About this task: Your job is to copy the lines from the material that include "static".

Given records:
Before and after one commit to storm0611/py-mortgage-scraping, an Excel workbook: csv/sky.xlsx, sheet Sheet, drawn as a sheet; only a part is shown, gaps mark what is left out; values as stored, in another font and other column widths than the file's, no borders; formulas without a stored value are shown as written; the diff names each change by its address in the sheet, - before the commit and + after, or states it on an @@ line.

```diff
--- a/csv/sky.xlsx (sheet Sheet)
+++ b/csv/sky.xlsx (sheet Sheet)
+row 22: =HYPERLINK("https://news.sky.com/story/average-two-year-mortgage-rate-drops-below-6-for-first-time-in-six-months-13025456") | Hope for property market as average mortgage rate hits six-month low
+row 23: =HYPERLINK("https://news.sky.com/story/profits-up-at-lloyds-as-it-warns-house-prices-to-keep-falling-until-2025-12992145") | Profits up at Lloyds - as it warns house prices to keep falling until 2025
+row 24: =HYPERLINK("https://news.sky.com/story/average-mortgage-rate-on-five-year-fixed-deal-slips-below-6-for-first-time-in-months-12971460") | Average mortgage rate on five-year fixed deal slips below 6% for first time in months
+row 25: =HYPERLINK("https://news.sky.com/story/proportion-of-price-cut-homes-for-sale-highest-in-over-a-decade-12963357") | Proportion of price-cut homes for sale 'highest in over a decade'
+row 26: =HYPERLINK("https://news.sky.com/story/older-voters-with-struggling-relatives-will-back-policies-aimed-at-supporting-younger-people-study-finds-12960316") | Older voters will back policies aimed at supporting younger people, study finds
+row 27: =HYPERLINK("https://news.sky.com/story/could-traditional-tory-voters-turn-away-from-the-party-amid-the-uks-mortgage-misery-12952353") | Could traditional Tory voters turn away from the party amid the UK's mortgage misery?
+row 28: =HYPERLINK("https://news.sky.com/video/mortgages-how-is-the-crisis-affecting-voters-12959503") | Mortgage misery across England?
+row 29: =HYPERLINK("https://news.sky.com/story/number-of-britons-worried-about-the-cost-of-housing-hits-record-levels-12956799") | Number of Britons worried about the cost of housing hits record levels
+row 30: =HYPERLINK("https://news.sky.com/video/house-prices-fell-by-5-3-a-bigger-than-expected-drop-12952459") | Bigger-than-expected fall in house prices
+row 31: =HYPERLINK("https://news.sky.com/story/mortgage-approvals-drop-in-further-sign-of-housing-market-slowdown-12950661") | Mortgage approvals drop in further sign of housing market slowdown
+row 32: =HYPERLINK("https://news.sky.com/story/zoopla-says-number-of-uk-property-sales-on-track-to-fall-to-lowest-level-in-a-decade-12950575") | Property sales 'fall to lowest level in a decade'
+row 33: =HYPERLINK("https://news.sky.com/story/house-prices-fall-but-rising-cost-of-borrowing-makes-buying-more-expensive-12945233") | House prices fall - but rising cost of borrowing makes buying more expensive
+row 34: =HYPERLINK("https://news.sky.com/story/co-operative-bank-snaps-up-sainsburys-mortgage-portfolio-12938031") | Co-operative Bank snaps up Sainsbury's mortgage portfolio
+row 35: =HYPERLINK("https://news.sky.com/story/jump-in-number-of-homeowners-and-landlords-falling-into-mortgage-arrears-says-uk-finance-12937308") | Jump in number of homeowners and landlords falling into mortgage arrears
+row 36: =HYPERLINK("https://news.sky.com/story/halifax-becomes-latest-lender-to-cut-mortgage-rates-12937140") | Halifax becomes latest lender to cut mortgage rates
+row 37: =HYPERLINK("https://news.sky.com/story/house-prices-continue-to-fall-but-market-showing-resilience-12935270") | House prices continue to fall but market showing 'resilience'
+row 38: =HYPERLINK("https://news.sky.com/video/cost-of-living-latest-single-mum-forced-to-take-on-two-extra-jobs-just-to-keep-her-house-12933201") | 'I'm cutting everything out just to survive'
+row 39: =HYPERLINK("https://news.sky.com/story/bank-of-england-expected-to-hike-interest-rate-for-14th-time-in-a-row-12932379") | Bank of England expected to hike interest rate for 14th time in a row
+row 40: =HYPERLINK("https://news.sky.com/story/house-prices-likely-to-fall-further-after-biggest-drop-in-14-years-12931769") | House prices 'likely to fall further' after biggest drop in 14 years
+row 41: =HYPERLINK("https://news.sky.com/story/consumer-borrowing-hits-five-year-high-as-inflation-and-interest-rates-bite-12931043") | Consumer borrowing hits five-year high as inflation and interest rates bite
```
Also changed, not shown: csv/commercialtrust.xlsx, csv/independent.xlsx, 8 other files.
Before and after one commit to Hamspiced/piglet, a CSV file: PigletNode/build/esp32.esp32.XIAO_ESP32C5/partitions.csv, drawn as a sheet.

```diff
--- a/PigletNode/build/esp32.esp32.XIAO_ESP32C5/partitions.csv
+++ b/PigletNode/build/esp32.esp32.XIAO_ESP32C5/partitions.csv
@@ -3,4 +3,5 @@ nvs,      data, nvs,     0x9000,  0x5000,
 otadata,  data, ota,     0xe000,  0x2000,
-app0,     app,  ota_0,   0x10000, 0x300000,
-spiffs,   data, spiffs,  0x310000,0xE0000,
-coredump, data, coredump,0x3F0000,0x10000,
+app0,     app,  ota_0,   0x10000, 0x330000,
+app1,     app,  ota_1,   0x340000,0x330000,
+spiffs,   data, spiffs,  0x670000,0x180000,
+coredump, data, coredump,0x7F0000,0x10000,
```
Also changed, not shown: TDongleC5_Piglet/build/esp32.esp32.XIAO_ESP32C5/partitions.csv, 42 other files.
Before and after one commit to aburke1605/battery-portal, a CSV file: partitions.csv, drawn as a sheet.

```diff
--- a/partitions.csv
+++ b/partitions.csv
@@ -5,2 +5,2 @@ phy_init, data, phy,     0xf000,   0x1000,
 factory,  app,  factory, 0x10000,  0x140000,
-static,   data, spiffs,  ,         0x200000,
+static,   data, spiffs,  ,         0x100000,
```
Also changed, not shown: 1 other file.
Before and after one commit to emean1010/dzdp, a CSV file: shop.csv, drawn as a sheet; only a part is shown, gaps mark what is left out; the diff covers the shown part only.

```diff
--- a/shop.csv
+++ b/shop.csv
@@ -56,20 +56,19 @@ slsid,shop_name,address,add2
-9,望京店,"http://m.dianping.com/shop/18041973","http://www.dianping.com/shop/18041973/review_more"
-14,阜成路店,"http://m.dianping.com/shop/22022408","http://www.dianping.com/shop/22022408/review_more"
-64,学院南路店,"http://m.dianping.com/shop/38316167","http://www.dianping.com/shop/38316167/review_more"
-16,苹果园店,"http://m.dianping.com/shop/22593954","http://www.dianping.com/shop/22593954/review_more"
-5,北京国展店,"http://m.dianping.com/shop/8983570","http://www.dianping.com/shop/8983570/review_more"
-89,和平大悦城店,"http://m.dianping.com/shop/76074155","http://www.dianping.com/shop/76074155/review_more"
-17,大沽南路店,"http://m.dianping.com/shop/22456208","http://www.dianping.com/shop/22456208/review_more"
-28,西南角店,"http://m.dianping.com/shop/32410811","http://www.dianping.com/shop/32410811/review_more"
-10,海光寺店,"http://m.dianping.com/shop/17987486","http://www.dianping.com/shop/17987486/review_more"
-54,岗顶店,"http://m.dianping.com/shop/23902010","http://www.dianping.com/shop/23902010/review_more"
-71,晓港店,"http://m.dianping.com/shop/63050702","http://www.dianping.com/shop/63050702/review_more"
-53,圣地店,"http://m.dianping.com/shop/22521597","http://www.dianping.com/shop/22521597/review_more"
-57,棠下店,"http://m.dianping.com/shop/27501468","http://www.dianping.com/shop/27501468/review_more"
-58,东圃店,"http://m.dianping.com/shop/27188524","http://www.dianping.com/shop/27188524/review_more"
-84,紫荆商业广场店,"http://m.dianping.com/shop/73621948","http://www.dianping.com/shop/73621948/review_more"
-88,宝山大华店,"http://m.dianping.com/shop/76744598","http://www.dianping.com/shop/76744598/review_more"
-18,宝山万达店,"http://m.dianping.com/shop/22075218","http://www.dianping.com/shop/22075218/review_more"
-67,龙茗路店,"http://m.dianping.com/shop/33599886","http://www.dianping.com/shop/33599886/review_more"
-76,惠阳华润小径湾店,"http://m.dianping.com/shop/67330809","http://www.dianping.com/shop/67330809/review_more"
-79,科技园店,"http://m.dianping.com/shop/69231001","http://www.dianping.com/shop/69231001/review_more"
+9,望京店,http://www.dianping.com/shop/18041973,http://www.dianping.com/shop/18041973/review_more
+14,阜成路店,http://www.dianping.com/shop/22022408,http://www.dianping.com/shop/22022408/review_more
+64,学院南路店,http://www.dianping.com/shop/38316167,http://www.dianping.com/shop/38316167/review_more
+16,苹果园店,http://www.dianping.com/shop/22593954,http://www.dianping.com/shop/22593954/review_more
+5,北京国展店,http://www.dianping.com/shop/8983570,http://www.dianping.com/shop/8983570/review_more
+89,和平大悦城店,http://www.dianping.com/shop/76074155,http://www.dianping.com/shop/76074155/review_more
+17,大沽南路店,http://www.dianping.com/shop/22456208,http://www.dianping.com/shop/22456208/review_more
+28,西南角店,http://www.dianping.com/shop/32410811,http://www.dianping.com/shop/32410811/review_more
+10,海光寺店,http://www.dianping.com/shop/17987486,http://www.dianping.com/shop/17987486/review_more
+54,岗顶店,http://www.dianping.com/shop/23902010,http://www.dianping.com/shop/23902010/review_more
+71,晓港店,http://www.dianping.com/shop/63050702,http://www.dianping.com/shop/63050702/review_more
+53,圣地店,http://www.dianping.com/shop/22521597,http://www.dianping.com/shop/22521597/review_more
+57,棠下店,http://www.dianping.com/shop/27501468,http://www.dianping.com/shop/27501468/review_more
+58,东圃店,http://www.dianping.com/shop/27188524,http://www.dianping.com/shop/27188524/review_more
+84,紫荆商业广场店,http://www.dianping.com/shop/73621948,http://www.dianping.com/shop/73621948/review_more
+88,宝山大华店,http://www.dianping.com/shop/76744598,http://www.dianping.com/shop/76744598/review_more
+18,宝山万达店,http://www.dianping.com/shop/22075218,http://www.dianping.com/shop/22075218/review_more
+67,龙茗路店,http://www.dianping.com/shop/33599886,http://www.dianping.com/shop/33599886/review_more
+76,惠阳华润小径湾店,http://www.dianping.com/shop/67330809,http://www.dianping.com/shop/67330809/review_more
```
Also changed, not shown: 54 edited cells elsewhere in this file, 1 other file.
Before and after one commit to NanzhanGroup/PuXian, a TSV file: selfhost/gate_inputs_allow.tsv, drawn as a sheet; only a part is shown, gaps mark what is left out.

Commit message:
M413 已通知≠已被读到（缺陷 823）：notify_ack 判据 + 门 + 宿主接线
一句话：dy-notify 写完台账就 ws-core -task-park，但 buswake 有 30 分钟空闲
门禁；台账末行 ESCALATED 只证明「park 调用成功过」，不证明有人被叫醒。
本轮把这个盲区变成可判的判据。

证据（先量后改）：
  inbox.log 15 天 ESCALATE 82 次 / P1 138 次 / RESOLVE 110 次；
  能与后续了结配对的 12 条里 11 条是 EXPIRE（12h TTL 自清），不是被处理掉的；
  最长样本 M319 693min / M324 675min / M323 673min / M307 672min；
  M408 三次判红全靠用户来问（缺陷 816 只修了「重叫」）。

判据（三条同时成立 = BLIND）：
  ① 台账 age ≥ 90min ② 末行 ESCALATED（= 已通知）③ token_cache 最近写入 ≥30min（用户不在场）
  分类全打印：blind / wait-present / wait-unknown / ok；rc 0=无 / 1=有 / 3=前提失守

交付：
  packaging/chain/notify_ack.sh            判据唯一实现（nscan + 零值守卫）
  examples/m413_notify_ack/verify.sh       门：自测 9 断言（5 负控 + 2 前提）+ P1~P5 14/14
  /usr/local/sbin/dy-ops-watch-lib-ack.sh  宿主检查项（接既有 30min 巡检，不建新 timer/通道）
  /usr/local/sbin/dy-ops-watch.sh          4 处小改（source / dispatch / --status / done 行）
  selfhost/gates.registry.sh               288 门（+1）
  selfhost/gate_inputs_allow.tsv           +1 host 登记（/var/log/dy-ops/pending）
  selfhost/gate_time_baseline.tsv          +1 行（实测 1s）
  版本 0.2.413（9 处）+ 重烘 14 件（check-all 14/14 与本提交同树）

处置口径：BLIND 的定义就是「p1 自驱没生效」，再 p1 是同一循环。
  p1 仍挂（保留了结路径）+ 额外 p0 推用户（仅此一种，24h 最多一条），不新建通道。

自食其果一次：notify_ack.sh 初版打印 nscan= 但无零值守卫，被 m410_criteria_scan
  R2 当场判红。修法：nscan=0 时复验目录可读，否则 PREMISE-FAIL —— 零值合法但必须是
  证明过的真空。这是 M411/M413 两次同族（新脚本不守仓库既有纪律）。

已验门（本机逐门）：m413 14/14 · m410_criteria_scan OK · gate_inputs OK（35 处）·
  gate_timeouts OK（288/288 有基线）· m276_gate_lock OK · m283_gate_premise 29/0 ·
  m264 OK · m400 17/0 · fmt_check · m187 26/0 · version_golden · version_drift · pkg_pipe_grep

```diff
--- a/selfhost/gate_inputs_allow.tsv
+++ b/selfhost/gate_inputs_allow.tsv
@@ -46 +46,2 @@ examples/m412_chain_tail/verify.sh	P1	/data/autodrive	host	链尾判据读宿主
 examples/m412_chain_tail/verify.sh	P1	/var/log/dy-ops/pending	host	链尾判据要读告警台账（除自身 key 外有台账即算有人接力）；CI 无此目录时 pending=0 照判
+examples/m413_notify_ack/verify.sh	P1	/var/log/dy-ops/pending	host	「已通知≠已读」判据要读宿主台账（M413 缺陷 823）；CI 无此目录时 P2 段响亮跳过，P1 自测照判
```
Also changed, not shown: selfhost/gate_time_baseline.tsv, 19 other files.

Exercise output:
-static,   data, spiffs,  ,         0x200000,
+static,   data, spiffs,  ,         0x100000,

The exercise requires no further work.